The German government has banned a neo-Nazi group that used summer camps to indoctrinate children. The group "Heimattreue Deutsche Jugend" or German Youth Faithful to the Homeland, was known for pushing racist, Nationalist Socialist ideology.
In raids across Germany, police seized Nazi related "educational" material, including tracts praising Hitler and the Third Reich. Comic books with xenophobic themes warning of the threat of the dread foreigner were also seized. Praising Nazism is forbidden under Germany's post-WW2 constitution.
The HDJ was founded in 1990. At its summer camps young people were put through military style drills and essentially brainwashed.
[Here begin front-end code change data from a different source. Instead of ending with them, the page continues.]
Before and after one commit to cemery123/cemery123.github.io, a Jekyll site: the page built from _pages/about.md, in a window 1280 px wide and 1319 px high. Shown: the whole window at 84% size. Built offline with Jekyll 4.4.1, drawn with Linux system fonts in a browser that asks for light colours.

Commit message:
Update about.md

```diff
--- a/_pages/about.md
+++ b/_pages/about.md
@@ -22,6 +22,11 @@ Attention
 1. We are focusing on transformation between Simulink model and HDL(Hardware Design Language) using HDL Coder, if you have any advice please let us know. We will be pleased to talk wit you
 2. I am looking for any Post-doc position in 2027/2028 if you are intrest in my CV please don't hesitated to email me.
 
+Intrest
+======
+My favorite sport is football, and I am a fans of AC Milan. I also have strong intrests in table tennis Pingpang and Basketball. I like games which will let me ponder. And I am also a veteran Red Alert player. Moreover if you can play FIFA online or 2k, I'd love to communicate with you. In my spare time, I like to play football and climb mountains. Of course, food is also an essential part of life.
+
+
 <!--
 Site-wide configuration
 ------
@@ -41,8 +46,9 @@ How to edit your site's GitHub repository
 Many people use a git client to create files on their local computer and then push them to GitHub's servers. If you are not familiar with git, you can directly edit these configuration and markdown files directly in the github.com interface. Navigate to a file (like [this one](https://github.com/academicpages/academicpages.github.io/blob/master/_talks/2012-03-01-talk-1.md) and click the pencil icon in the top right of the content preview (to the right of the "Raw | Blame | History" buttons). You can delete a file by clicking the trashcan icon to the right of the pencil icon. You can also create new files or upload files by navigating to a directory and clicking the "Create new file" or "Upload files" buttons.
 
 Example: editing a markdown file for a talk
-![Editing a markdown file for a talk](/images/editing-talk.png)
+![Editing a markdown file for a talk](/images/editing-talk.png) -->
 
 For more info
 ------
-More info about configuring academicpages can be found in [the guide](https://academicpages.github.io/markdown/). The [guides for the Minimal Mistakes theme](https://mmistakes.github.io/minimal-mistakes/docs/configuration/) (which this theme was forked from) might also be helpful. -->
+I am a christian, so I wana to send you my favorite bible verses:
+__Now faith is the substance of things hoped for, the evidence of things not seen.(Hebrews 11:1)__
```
There were courses in "racial science" that promoted "blood purity". Foreigners were described as "enemies of the people". Tents bore names that call to mind the Third Reich - for example the "Führer's Bunker."
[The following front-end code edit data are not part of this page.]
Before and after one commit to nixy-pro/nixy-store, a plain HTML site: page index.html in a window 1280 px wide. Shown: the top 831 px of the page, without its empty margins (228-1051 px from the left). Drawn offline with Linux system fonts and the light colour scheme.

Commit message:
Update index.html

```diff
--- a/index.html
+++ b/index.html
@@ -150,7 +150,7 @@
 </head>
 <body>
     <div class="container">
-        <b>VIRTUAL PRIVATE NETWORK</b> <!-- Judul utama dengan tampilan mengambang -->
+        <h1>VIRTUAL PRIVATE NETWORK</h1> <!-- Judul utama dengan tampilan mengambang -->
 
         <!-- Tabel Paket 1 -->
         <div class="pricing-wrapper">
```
This may seem somewhat like a freakish deja vu in the context of all that has gone down since the 1940's, but the HDJ actually wielded a fair amount of influence in far-right circles. Their approach was similar in some respects to that of the "Viking Jugend"- or Viking Youth - that was banned in Germany in 1994.
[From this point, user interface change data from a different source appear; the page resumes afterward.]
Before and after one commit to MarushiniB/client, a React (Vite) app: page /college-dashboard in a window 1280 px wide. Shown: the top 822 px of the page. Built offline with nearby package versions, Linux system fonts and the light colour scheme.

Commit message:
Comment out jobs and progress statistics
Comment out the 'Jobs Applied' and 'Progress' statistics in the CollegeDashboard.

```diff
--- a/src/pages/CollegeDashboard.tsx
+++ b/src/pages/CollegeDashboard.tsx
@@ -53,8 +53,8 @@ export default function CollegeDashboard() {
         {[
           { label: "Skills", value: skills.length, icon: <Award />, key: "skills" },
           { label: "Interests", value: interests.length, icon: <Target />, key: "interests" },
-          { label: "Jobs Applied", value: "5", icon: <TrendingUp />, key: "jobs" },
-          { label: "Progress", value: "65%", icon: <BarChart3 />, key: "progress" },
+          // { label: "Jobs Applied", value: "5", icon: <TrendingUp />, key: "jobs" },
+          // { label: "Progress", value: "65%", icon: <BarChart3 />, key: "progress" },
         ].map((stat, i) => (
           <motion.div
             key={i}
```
German Interior Minister, Wolfgang Schäuble, didn't mince his words when commenting on the break-up of the group: "Today's ban puts a stop to the disgusting activities of the HDJ. We will do everything in our power to protect our children from these rat catchers."
According to analysts, neo-Nazi recruitment is up in Germany, particularly in the east. The recent Dresden march to commemorate the Allied bombing of the city attracted some 8,000 neo-Nazis.